Friends of Thursley Common (NNR)

Protecting and preserving the Reserve
IF you see smoke CALL 999 do not hesitate. You will not be wasting the fire services time.
Do not light a fire Do not use any form of BBQ No smoking on or around the reserve – Thank You

Get Involved

Chester Barnes e-mail me @

Hello, I am a founding member of The Friends Of Thursley Common. We are all volunteers, working as volunteer wardens under Natural England stewardship. NE has responsibility to manage the reserve.

I love being on the common, watching the wildlife and witnessing the changing seasons. Walking and working with friends as a warden.

We are always looking for more volunteers to assist in our mission to protect and preserve the reserve. If you would like to find out more please contact me.

Become a Volunteer Warden.

What does it involve

Joining a fellow warden at times of high use by the public. To engage with visitors and share our knowledge and tips to enable them to make the most of their visit. Sometimes, it might just to say hello. Many times visitors can share their own knowledge and experiences with us. At times we do have to engage a visitor that might not understand or appreciate the special place that the reserve is and that it is heavily protected. When this happens we talk and inform and hopefully persuade the visitor to respect, protect and preserve the reserve.

What happens if we see a direct threat to the reserve when walking/cycling/riding.

If a visitor has lit a fire or is using a BBQ then we will call 999 and ask for the fire service. The common is very susceptible to fire and they quickly get out of control, so we do not take a chance we call the fire service. We will not engage the visitor directly.

If a visitor is off-piste , digging, damaging plants or structures then we report the details to the reserve managers. In the case of the use of motor vehicles on the common or vandalism then I expect we would call the police.

Since becoming a warden, I have learnt so much more about the common and its wildlife. I now know about its carnivorous plants, the oldest vascular plant on earth, the paths , trails and more of it’s history.
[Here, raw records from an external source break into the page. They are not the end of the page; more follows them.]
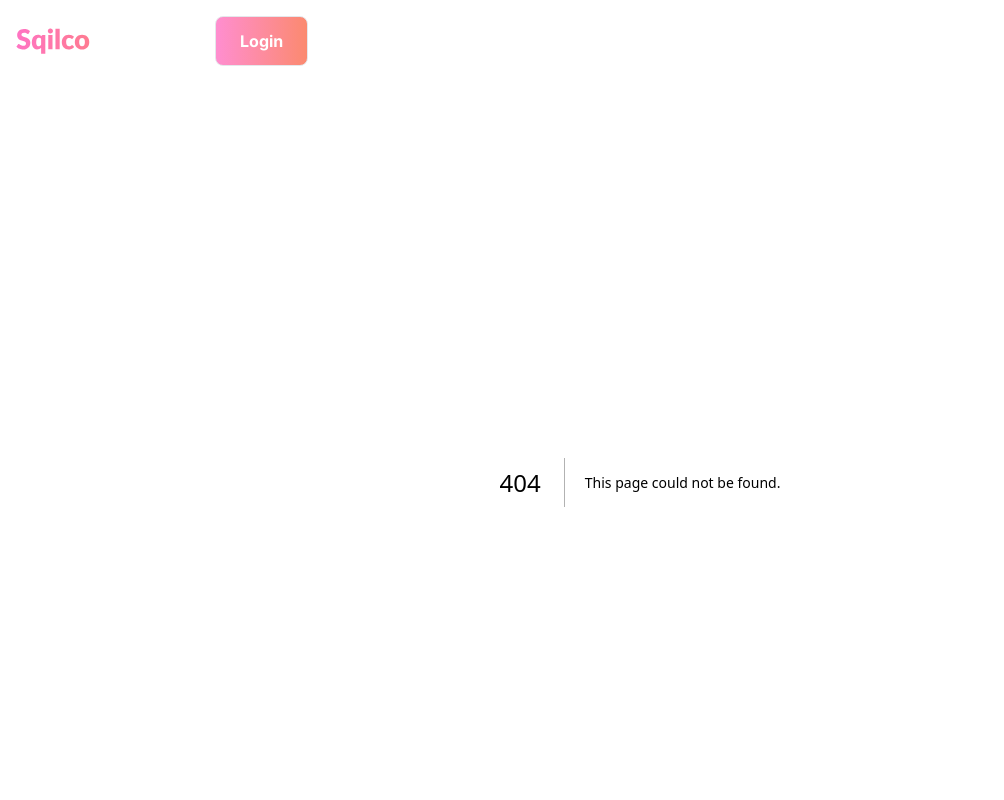
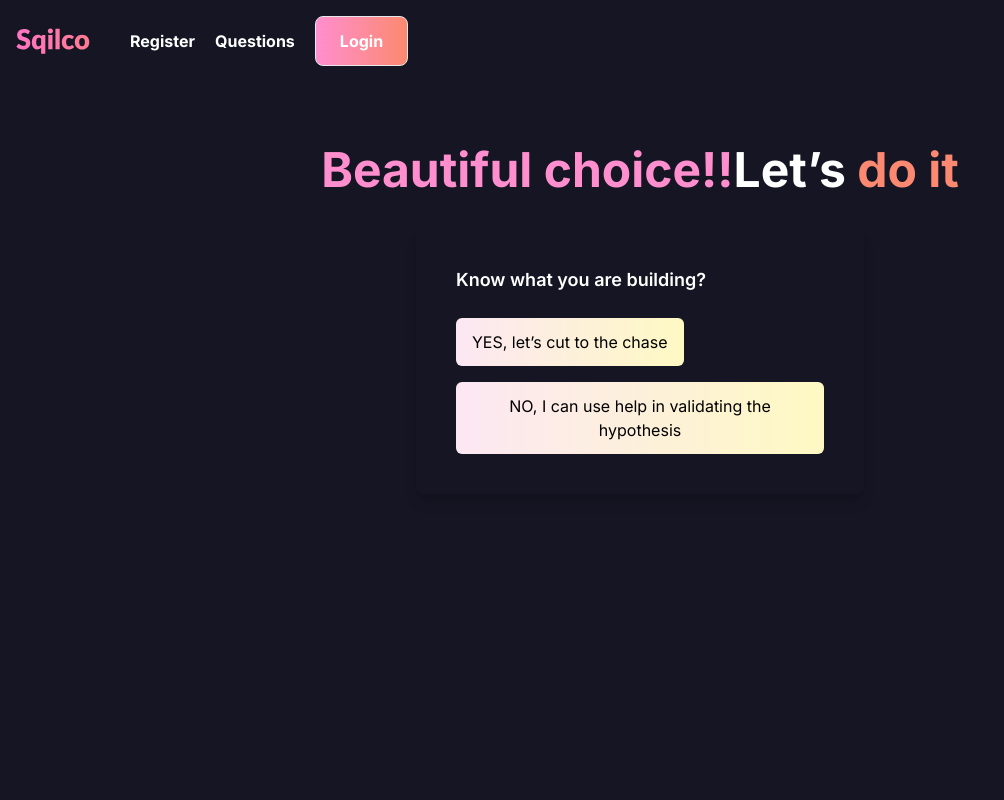
Before and after one commit to SalemElMabr0uk/career-predictor-scope, a Next.js app: page /Questions in a window 1280 px wide. Before the commit this address had no page. Shown: the top 800 px of the page, without its empty margins (0-1004 px from the left). Built offline with nearby package versions, Linux system fonts and the light colour scheme.

Commit message:
useContext

```diff
--- a/components/Navbar.tsx
+++ b/components/Navbar.tsx
@@ -26,6 +26,11 @@ const Navbar = () => {
         <Link href="/Register"  aria-current="page">
         <p style={{ color: 'white', fontWeight: 'bold' }}>Register</p>
         </Link>
+
+        <Link href="/Questions"  aria-current="page">
+        <p style={{ color: 'white', fontWeight: 'bold' }}>Questions</p>
+        </Link>
+
 
         <Link className="navbar navbar-light bg-light justify-end" href="/Login" aria-current="page">
         <Button
--- /dev/null
+++ b/pages/Questions/index.tsx
@@ -0,0 +1,83 @@
+import React, { useState } from 'react';
+import "../../app/globals.css"
+import Navbar from '@/components/Navbar';
+
+export default function Question() {
+
+  // Define an array of questions with their respective choices
+  const questions = [
+    {
+      question: 'Know what you are building? ',
+      choices: ['YES, let’s cut to the chase', 'NO, I can use help in validating the hypothesis']
+    },
+    {
+      question: 'What size of people do you operate with?',
+      choices: ['Alone', 'Myself + 1', 'Myself + 4', 'Myself + 10', 'Myself + 10']
+    },
+    {
+      question: 'What distribution channel do you wish to tap?',
+      choices: ['Online', 'Offline', 'Online + Offline']
+    },
+    {
+      question: 'Do you have a product in mind?',
+      choices: ['No, I have just come up with my hypothesis.', 'I have some preliminary research about my product and the problem', 'I have an extensive competitive and market fit research done informally',
+        'I have an extensive competitive and market fit research done informally', 'I have everything in bits and pieces, I’m willing to write it down or upload my idea.']
+    },
+    {
+      question: 'What technology do you need ?',
+      choices: ['Web App', 'Mobile App', 'Embedded software', 'Digital Marketing', 'Custom Enterprise Tools']
+    }
+  ];
+
+  // State to keep track of selected choices for each question
+  const [selectedChoices, setSelectedChoices] = useState(Array(questions.length).fill(null));
+
+  // State to keep track of the current question index
+  const [currentQuestionIndex, setCurrentQuestionIndex] = useState(0);
+
+  const handleSelectChoice = (choiceIndex: number) => {
+    const newSelectedChoices = [...selectedChoices];
+    newSelectedChoices[currentQuestionIndex] = choiceIndex;
+    setSelectedChoices(newSelectedChoices);
+
+    // Move to the next question
+    if (currentQuestionIndex < questions.length - 1) {
+      setCurrentQuestionIndex(currentQuestionIndex + 1);
+    }
+  };
+
+  // Render the current question and choices
+  const currentQuestion = questions[currentQuestionIndex];
+
+  return (
+    <>
+      <Navbar />
+      <div className='grid justify-items-center'>
+        <h1 className='font-bold lg:text-5xl text-white p-8 mt-8 '>
+
+          <span className="text-pink-10  justify-center">Beautiful choice!!</span>Let’s <span className="text-orange-10"> do it   </span>
+        </h1>
+        <div className="max-w-md mx-auto  p-8 rounded-lg shadow-lg justify-center ">
+          <div className='justify-center'>  <h2 className="text-lg font-semibold mb-2   text-white p-2">{currentQuestion.question}</h2></div>
+
+          <div className="space-y-4 p-2 px-2">
+            {currentQuestion.choices.map((choice, choiceIndex) => (
+              <button
+                key={choiceIndex}
+                className={`  justify-between text-black px-4 py-3 p-2 rounded-md bg-gradient-to-r from-pink-100 to-yellow-100 hover:from-yellow-500   hover:to-purple-400 ${selectedChoices[currentQuestionIndex] === choiceIndex && 'bg-blue-700'}`}
+                onClick={() => handleSelectChoice(choiceIndex)}
+              >
+                {choice}
+              </button>
+            ))}
+          </div>
+        </div>
+
+
+
+      </div>
+
+    </>
+
+  );
+}
```
Also changed, not shown: pages/Register/index.tsx (+1 -6 lines).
I have attended guided walks by the warden team and I have made new friends. All whilst helping protect the reserve.

Neil Baker